With nearly the entire parish out of power, LPSO deputies slept in the detention center on their first night. With no running water, they were unable to take a shower or even use the restroom, and some were wearing the same clothes they arrived in. This after working as much as 16 hours a day.
But that didn’t change the minds of any of the LPSO deputies who volunteered for the task, said Captain Charlie Roberts, recalling the help they received in August 2016.
“People came from across the country to help us when we needed it,” Roberts said. “That’s why we volunteered for this. Law enforcement is a brotherhood, and we’re always gonna help each other in times like this.”
The deputies were originally slated to stay for five days, but that is likely to change in the rapidly evolving situation.
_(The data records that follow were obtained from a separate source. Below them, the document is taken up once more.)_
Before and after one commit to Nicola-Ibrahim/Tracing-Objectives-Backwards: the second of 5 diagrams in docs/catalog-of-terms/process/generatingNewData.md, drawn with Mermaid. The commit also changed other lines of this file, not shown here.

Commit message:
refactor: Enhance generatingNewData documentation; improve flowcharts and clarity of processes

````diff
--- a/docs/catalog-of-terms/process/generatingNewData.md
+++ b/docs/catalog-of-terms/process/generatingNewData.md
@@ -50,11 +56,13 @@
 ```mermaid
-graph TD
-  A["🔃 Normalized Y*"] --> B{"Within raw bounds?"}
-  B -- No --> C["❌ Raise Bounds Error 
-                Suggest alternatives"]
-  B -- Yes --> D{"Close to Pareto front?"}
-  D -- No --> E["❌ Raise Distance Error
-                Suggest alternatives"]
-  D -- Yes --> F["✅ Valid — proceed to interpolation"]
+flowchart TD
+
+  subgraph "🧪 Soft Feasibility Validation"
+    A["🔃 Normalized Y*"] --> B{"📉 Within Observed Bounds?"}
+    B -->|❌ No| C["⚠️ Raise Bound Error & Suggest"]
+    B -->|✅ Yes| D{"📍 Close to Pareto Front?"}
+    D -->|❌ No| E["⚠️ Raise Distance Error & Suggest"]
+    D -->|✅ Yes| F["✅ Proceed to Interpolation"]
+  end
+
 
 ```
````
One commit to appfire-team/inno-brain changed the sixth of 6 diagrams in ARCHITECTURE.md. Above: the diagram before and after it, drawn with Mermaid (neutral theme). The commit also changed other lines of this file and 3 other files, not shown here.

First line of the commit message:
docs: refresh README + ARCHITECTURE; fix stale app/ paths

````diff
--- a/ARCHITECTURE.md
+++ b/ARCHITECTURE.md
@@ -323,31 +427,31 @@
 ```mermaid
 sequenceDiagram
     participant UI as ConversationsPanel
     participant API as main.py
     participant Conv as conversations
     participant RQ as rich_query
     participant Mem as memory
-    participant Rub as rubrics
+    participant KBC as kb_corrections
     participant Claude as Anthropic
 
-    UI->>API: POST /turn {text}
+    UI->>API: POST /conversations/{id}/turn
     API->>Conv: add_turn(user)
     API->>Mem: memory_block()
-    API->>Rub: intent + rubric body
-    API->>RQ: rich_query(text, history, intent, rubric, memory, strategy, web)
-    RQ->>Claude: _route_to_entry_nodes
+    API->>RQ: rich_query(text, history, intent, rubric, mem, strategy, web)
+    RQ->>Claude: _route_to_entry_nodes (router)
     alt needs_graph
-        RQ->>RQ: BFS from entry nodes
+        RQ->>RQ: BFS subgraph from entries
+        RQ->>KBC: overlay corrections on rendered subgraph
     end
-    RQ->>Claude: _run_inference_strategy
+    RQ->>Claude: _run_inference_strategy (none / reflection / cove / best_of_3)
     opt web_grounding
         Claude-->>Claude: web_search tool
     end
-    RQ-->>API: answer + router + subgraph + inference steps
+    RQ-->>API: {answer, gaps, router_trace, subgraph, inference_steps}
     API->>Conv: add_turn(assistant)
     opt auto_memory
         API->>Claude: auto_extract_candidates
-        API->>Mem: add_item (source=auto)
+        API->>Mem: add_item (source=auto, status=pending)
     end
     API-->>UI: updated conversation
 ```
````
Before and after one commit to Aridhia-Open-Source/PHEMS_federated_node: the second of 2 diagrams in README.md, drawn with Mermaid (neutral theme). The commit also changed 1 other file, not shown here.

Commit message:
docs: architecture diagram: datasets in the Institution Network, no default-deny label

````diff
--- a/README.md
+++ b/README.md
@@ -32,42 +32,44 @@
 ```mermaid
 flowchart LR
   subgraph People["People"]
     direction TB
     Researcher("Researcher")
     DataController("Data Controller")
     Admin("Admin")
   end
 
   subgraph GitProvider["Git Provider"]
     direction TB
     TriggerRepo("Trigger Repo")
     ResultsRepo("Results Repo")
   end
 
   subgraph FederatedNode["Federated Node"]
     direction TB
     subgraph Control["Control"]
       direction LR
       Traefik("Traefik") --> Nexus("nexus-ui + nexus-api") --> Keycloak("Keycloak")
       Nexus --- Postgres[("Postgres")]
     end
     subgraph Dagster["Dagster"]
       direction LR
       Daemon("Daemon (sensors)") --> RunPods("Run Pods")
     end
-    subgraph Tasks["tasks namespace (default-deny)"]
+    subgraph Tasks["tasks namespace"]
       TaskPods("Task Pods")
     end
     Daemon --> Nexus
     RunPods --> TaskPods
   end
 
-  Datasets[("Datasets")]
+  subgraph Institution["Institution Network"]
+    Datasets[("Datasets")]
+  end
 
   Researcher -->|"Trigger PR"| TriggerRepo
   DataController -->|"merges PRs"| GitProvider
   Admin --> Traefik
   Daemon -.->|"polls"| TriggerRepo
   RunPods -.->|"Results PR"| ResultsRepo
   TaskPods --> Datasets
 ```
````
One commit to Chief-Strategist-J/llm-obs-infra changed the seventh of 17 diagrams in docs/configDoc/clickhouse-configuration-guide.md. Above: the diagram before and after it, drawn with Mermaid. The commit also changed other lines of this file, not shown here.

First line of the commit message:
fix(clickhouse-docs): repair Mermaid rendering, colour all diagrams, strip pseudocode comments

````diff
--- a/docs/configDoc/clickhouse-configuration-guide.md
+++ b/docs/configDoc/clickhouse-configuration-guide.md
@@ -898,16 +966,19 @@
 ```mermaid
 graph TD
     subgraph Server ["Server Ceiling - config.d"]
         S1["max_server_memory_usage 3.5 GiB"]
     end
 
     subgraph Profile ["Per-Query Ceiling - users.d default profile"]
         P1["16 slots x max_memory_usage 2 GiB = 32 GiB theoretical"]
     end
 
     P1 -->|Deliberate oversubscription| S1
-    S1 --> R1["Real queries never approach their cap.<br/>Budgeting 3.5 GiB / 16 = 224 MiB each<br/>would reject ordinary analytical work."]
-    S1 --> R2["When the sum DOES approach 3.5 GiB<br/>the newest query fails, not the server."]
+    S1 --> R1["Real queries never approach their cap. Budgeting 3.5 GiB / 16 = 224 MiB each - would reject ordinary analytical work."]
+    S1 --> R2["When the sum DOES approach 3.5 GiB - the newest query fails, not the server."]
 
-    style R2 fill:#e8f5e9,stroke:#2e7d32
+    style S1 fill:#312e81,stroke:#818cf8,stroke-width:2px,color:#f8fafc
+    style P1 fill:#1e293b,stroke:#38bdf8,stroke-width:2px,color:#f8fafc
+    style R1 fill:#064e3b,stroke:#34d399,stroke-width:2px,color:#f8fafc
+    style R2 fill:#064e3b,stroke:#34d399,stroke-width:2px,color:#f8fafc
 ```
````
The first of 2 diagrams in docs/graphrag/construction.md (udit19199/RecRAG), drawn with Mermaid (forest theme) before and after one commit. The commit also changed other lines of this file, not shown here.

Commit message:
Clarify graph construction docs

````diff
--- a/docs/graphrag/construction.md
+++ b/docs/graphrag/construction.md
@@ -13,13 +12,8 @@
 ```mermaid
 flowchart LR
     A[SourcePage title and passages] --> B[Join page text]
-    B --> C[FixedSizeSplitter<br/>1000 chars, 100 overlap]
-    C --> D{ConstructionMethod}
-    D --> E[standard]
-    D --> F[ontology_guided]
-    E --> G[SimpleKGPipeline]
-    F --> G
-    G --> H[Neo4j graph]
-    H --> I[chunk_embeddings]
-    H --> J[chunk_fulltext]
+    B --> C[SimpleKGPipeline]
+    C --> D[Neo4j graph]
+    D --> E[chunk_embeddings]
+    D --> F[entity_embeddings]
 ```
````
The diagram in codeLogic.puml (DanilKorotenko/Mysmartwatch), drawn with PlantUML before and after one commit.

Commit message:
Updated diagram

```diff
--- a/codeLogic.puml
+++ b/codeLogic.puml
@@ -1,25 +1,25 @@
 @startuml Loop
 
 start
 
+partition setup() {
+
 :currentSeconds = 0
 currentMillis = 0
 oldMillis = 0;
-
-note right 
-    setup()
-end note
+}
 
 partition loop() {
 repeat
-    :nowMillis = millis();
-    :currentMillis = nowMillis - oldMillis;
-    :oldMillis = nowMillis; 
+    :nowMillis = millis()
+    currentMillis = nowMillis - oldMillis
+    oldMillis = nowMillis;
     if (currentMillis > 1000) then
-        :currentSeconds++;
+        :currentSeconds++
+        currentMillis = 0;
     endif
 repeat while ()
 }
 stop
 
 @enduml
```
So far, they’ve spent their time completing a variety of tasks, such as cutting up and hauling downed trees, purchasing supplies for victims, making deliveries and passing out food, protecting workers trying to restore power, and patrolling the debris-filled streets.
The Sheriff’s Office has posted photos of what deputies are doing on their social media pages, with many more likely to come as deputies prepare to remain in Allen Parish as long as necessary.
“We’re here for the long haul,” said Deputy Kevin Smith, a former State Police trooper.
Smith recalled people waving at them from the streets as the convoy of LPSO units rolled into Oberlin, a sight that “brought chills” to him as he passed. Roberts recalled the appreciation people showed when they received the smallest of items, such as a bottle of water or a snack.
Rizzuto recalled just listening to a family as the stress overwhelmed them, knowing first-hand that listening can be more helpful than talking in those situations.
“Sometimes, people just need you to listen,” he said. “Sometimes, they just need a shoulder to cry on, and you have to let them.”
On Saturday, Rizzuto, Smith, and Deputy Trey Roberts made a return visit to a small trailer park community in Pitkin, about a 40-minute drive north of Oberlin. Two of the trailers were smashed in the early morning hours when the storm hit, with one woman saying she and her husband had barely escaped before a tree came crashing down on their home.
“Thank God we left when we did,” the woman said.
LPSO deputies later teamed with the Allen Parish Sheriff’s Office and Tractor Supply to purchase a generator for the family, who had no other way to keep a loved one’s necessary medication refrigerated.
But even before the family received the much-needed gift, Rizzuto said he was touched by the happiness the family showed in the midst of everything that they had been through.
“These people have lost everything, and they’re just smiling,” Rizzuto said. “That’s what this is about.”